If you’re a local business owner or you run a purely online business, you probably already understand how important link building is to your success. After all, search engines, despite their many updates and artificial intelligence, are still dependent on backlinks.
Don’t let anyone convince you otherwise. Links will continue to play a role long into the future until search engines reach a point where they can determine page content value purely from on-page factors.
Put simply, link building enables your content to not only rank higher on search results but also establish brand context. Given how important this SEO factor is, it’s unsurprising that a lot of service providers have stepped up and offer link building to businesses such as yours.
The problem is not quantity because there is no shortage of link-builders and SEO providers. The big problem you have to solve is what provider to go with and how to tell if their link building pricing is justified.
Link Building Pricing Scale
Just like with any online service, the price that you have to pay for links depends on both quality and volume. Depending on how difficult it is to get links pointed to your target pages from a specific set of sites, you can expect to pay quite a bit of money.

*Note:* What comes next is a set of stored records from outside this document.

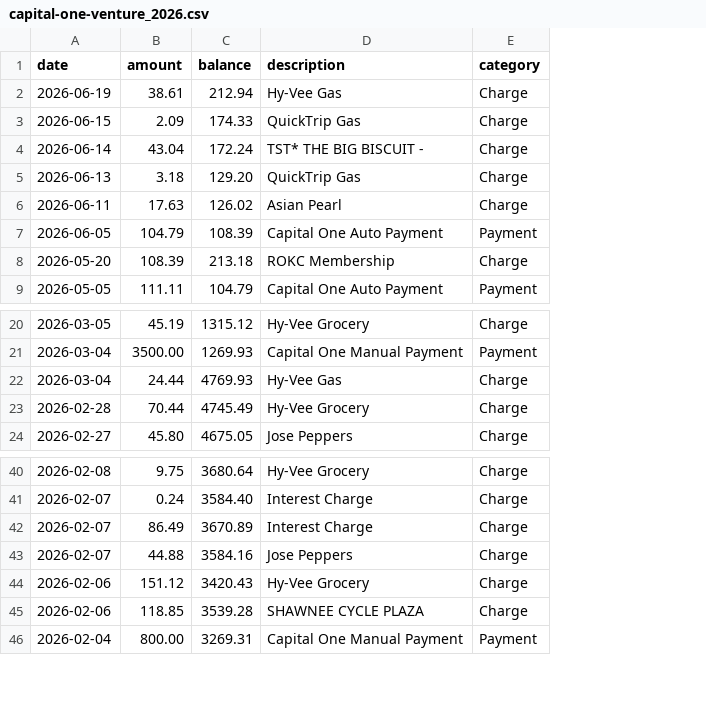
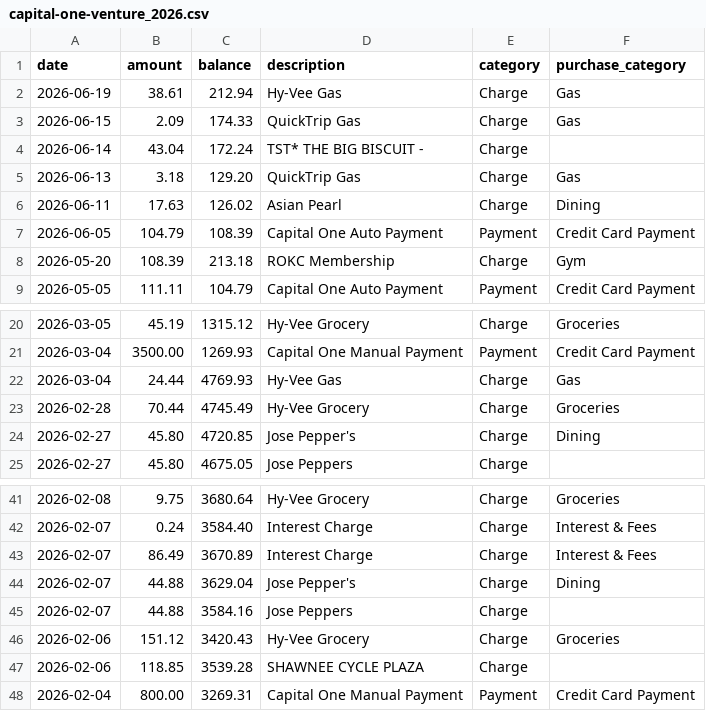
Before and after one commit to brennanw31/productivity, a CSV file: finance/data/processed/capital-one-venture_2026.csv, drawn as a sheet; only a part is shown, gaps mark what is left out; the diff names each change by its address in the sheet, - before the commit and + after, or states it on an @@ line.

```diff
--- a/finance/data/processed/capital-one-venture_2026.csv
+++ b/finance/data/processed/capital-one-venture_2026.csv
+column F (purchase_category), rows 2-9: Gas | Gas |  | Gas | Dining | Credit Card Payment | Gym | Credit Card Payment; rows 20-23: Groceries | Credit Card Payment | Gas | Groceries; rows 41-43: Groceries | Interest & Fees | Interest & Fees; rows 46-48: Groceries |  | Credit Card Payment
+row 24: 2026-02-27 | 45.80 | 4720.85 | Jose Pepper's | Charge | Dining
+row 44: 2026-02-07 | 44.88 | 3629.04 | Jose Pepper's | Charge | Dining
```
Also changed, not shown: finance/data/processed/amazon-prime-visa_2026.csv, finance/data/processed/bills-checking_2026.csv, 13 other files.
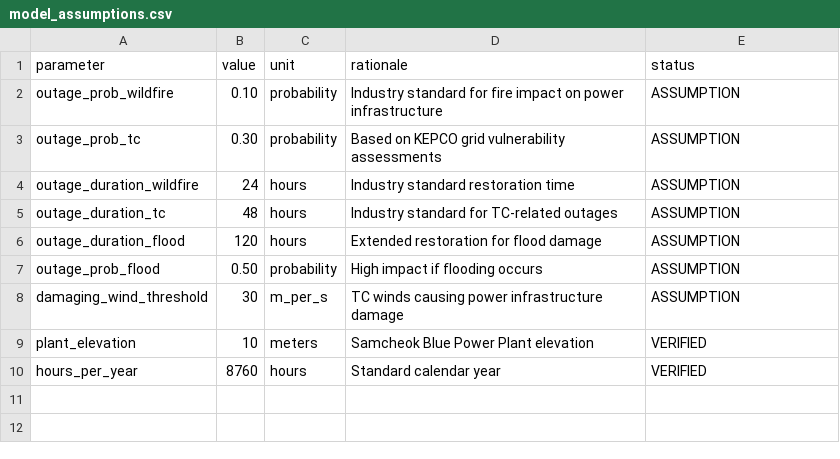
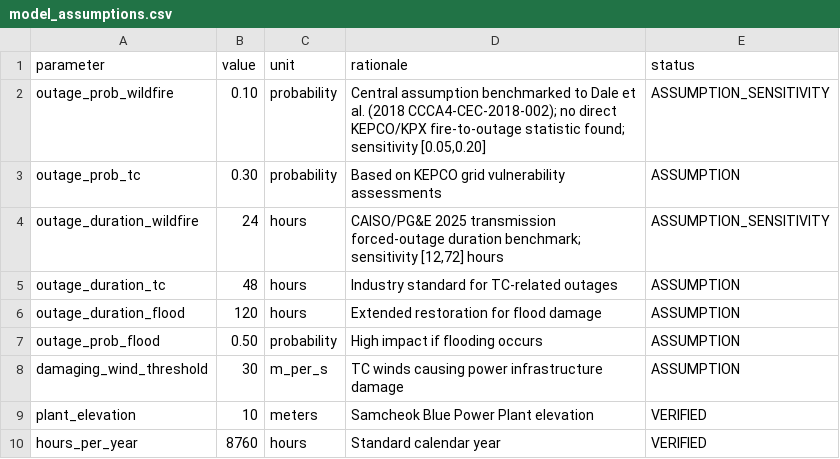
Before and after one commit to PLANiT-Institute/climate_risk_premium, a CSV file: data/physical_risk_steps/input/model_assumptions.csv, drawn as a sheet.

```diff
--- a/data/physical_risk_steps/input/model_assumptions.csv
+++ b/data/physical_risk_steps/input/model_assumptions.csv
@@ -1,5 +1,5 @@
 parameter,value,unit,rationale,status
-outage_prob_wildfire,0.10,probability,Industry standard for fire impact on power infrastructure,ASSUMPTION
+outage_prob_wildfire,0.10,probability,"Central assumption benchmarked to Dale et al. (2018 CCCA4-CEC-2018-002); no direct KEPCO/KPX fire-to-outage statistic found; sensitivity [0.05,0.20]",ASSUMPTION_SENSITIVITY
 outage_prob_tc,0.30,probability,Based on KEPCO grid vulnerability assessments,ASSUMPTION
-outage_duration_wildfire,24,hours,Industry standard restoration time,ASSUMPTION
+outage_duration_wildfire,24,hours,"CAISO/PG&E 2025 transmission forced-outage duration benchmark; sensitivity [12,72] hours",ASSUMPTION_SENSITIVITY
 outage_duration_tc,48,hours,Industry standard for TC-related outages,ASSUMPTION
```
Also changed, not shown: 24 other files.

The rule of thumb is simple: the harder to get a link from a site back to your target page, the higher the price. Complicating that is the amount of time, effort, and resources the service provider has to invest to get the link source to agree to link to you.
This can take a bit of work depending on your target page and the kind of website you have. It can also burn up a lot of time because the service provider would have to come up with content that the linking site would accept.
There are many variables that you can’t control. In this situation, link building pricing turns primarily on how difficult it is to get the link. One key factor is finding the right link sources and this is not always easy to do.
Link Building pricing depends partly on who links to you
If you want to get the same links as your competitors, chances are that a large part of their link footprint can easily be replicated. It may not be as simple as filling out a form and some links will come out.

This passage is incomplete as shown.